The ambitions for Netflix‘s hit series “The Crown” have been fairly big since day one. The reported plan is to track the life of Queen Elizabeth II across six seasons, with each season covering a decade in the reign of her royal highness. Mentioned early on, but semi-forgotten, was the additional idea by the team behind the show to recast lead actress Claire Foy (now a Golden Globe winner for her role) in later seasons, as Queen Elizabeth II will be considerably older. And according to the show’s writer Peter Morgan, that approach remains one of their guiding forces.

“I feel that when we reach 1963-64 we’ve gone as far as we can go with Claire Foy without having to do silly things in terms of makeup to make her look older. She can’t help the fact she’s as young as she is, and if we were to go further forward we’d probably need to think about the issue of recasting everybody and so those conversations are happening now and I couldn’t tell you where we’ll come out,” he told Screen Daily.

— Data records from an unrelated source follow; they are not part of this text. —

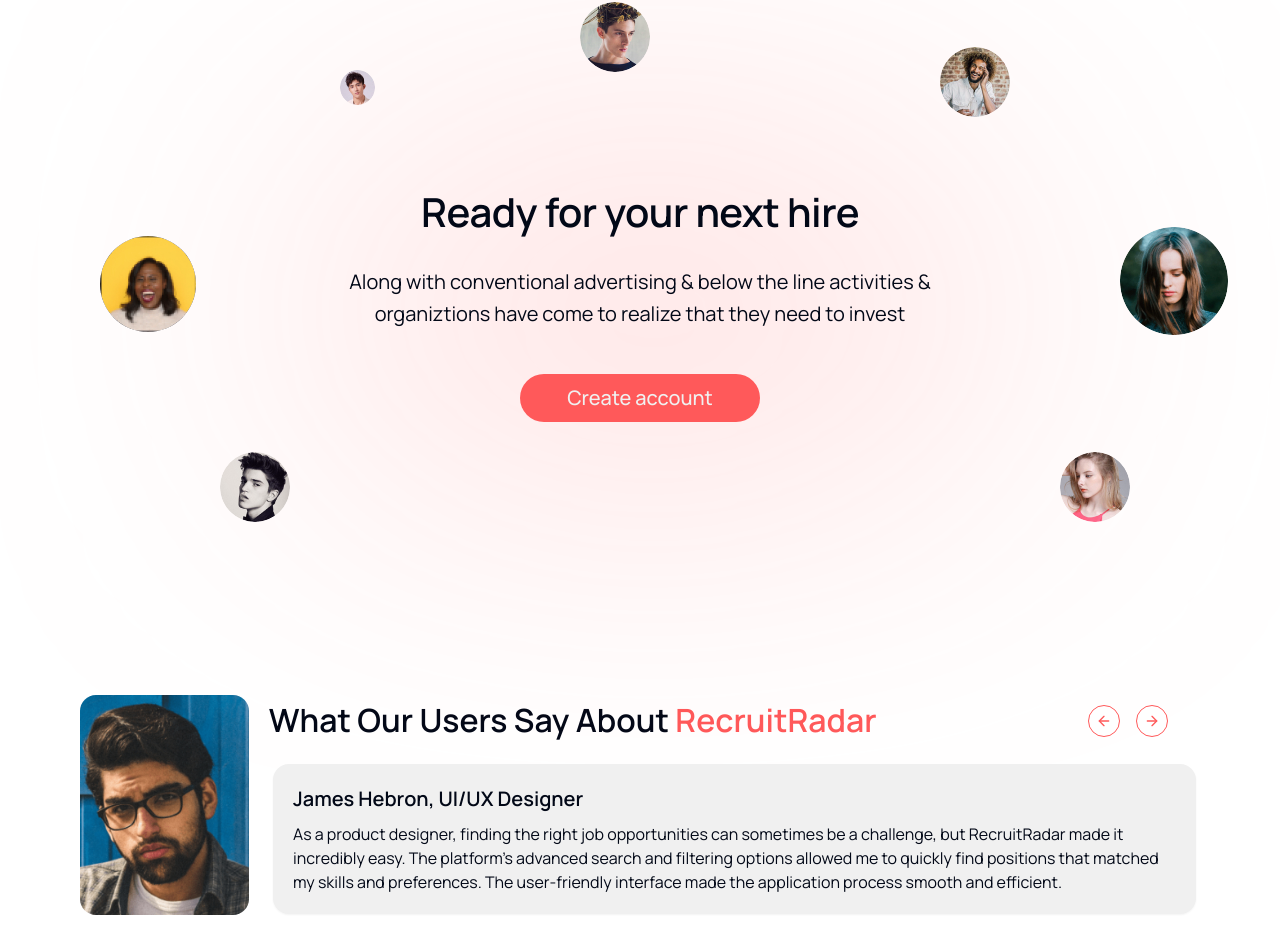
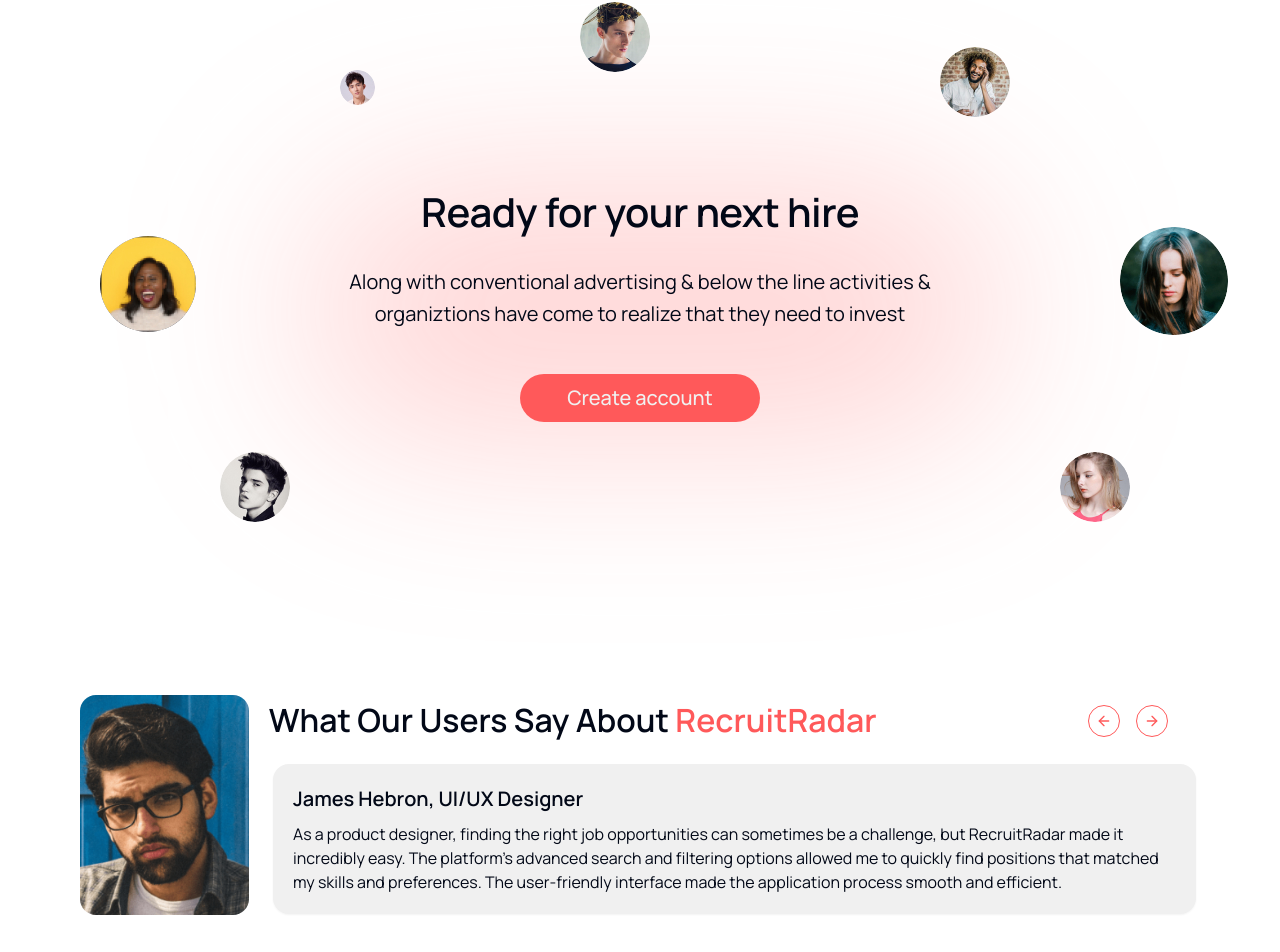
Before and after one commit to Recruitiing-Platform/recruit-radar, a Next.js app: page / in a window 1280 px wide. Shown: the part 3977-4929 px from the top of the page. Built offline with nearby package versions, Linux system fonts and the light colour scheme.

Commit message:
feat: :sparkles: add animation for the hire component section

```diff
--- a/app/globals.css
+++ b/app/globals.css
@@ -117,3 +117,16 @@
       @apply font-sans font-recMedium text-textBody leading-[20px]
     }
   }
+
+  @keyframes blurAnimation {
+    0%, 100% {
+      filter: blur(20px);
+    }
+    50% {
+      filter: blur(200px);
+    }
+  }
+
+  .blur-effect {
+    animation: blurAnimation 3s ease-in-out infinite;
+  }
--- a/components/HomepageComponents/HireComponent.tsx
+++ b/components/HomepageComponents/HireComponent.tsx
@@ -21,7 +21,7 @@
             />
           </div>
         ))}
-        <div className='absolute top-[40%] left-[22%] h-64 w-[700px] bg-recPrimary/25 rounded-full blur-[150px]'></div>
+        <div className='absolute top-[40%] left-[22%] h-64 w-[700px] bg-recPrimary/25 rounded-full blur-effect'></div>
         <div className='absolute top-[40%] left-[25%] w-1/2 text-center'>
             <h2 className='display-two pb-6'>Ready for your next hire</h2>
             <p className='text-headerSix font-recRegular leading-8 pb-11'>Along with conventional advertising & below the line activities & organiztions have come to realize that they need to invest</p>
--- a/package.json
+++ b/package.json
@@ -23,6 +23,7 @@
     "react": "^18",
     "react-dom": "^18",
     "react-icons": "^5.2.1",
+    "react-intersection-observer": "^9.10.3",
     "tailwind-merge": "^2.3.0",
     "tailwindcss-animate": "^1.0.7"
   },
```
Also changed, not shown: components/HomepageComponents/ChooseComponent.tsx (+8 -2 lines), 1 other file (tests, documents, lock files or other folders).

“It’s a big thing to go on again. If we were to do another couple of seasons it would be with a fresh cast and everything that that entails, so everybody needs to look at one another and say ‘what is the appetite’ and under which circumstances and what terms would we do it. I’ve got strong feelings about how far you can go as an actor, I think you can age ten years younger than they are and ten years older and no more,” he added.

As much as Foy is terrific in her role, it makes sense to switch her out after covering nearly two decades as Queen Elizabeth II. But as we wait for news on what the future holds for “The Crown,” the second season is very much underway, with Deadline revealing that Michael C. Hall and Jodi Balfour have joined the cast as John F. and Jackie Kennedy, while Matthew Goode is also on board as Princess Margaret’s photographer husband Tony Armstrong-Jones. As for the story, Morgan teases what lays ahead in the next batch of episodes.

“It takes us up to 1963. We left season one with the Suez crisis about to unfold, so the first couple of episodes cover Suez, and within the royal family itself Princess Margaret and Tony Armstrong-Jones marry, we deal with a young Charles and his education, we deal with a visit to Buckingham palace of JFK and Jackie Kennedy, so it moves into a slightly post-Edwardian time,” he said. “We finish with Britain about to elect Harold Wilson as prime minister, so there’s a political change as we move into the era of ‘Look Back In Anger‘ [the ground-breaking social-realist play], what Suez did to Britain, and how much social change there was.”

Lots to look forward to. No word yet on the launch date for “The Crown” season 2, but probably a safe bet it’ll arrive by the end of the year.